I use my blog, Friend for the Ride, to raise awareness of endometrial cancer. I continue to tell my story in a creative and upbeat manner. Perhaps you write, paint, quilt, make music, design t-shirts, garden, bake, or pursue any other hobbies. Think of ways you can use your talents to advocate for early detection and research. Simply telling your story is important too.
Shortly after my surgery, with the aid of the hospital’s human resources department, I sent emails praising two nurses and a med tech, who were especially kind to me. I received enthusiastic replies from their department heads.
I see my oncologist once a year for an exam, and I go to my gynecologist six months later. “Thank you for saving my life,” I say each time. What joy it brings me so say those words.
Connect with others who’ve been through something scary like you have, and who worry about recurrence just like you do. Together, you make a strong family! As others are diagnosed, you’re now ready to help them on their journey.
A therapist told me: “You’ve been through something terrifying. Treat yourself with exquisite care.” You get to decide what that care is, but be gentle with self-criticism, abundant with self-praise, and treat yourself often to whatever brings you joy.
Several months after my surgery, I tried out for a community theater production of The Dixie Swim Club. I was cast as the zany Jeri Neal McFeeley and had the time of my life. You don’t need to try something so dramatic (pun not intended)! Even visiting a new museum or listening to a different style of music can switch up your mood and help you celebrate the days ahead.

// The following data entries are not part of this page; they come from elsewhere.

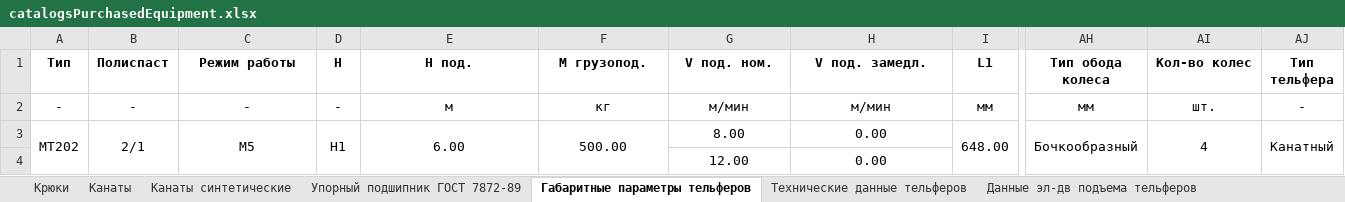
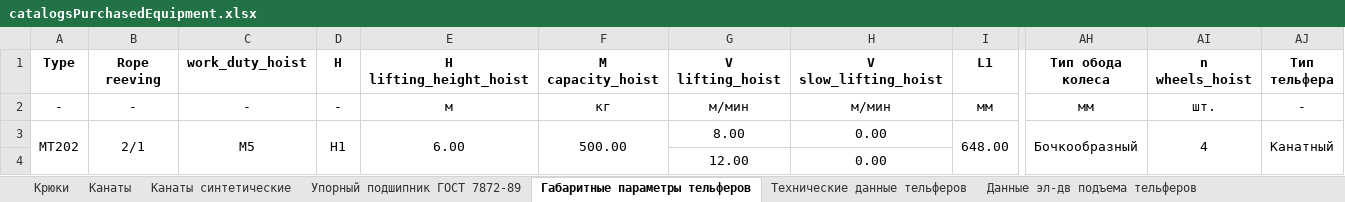
Before and after one commit to a-givertzman/cdt-math, an Excel workbook: docs/catalogsPurchasedEquipment.xlsx, sheet Габаритные параметры тельферов, drawn as a sheet; only a part is shown, gaps mark what is left out; values as stored, in another font and other column widths than the file's, no borders; charts and pictures not drawn; the diff names each change by its address in the sheet, - before the commit and + after, or states it on an @@ line.

```diff
--- a/docs/catalogsPurchasedEquipment.xlsx (sheet Габаритные параметры тельферов)
+++ b/docs/catalogsPurchasedEquipment.xlsx (sheet Габаритные параметры тельферов)
-A1: Тип
+A1: Type
-B1: Полиспаст
+B1: Rope reeving
-C1: Режим работы
+C1: work_duty_hoist
-E1: H под.
+E1: H lifting_height_hoist
-F1: M грузопод.
+F1: M capacity_hoist
-G1: V под. ном.
+G1: V lifting_hoist
-H1: V под. замедл.
+H1: V slow_lifting_hoist
-AI1: Кол-во колес
+AI1: n wheels_hoist
```
Also changed, not shown: sheet Данные эл-дв подъема тельферов, sheet Данные эл-дв передв. тельферов, sheet Технические данные тельферов, charts or pictures, 1 other file.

Are you a cancer survivor? Have you found ways to put a positive spin on your experience? Any tips for life after cancer? Do tell us your story! Please join the conversation and share this article to keep the discussion going.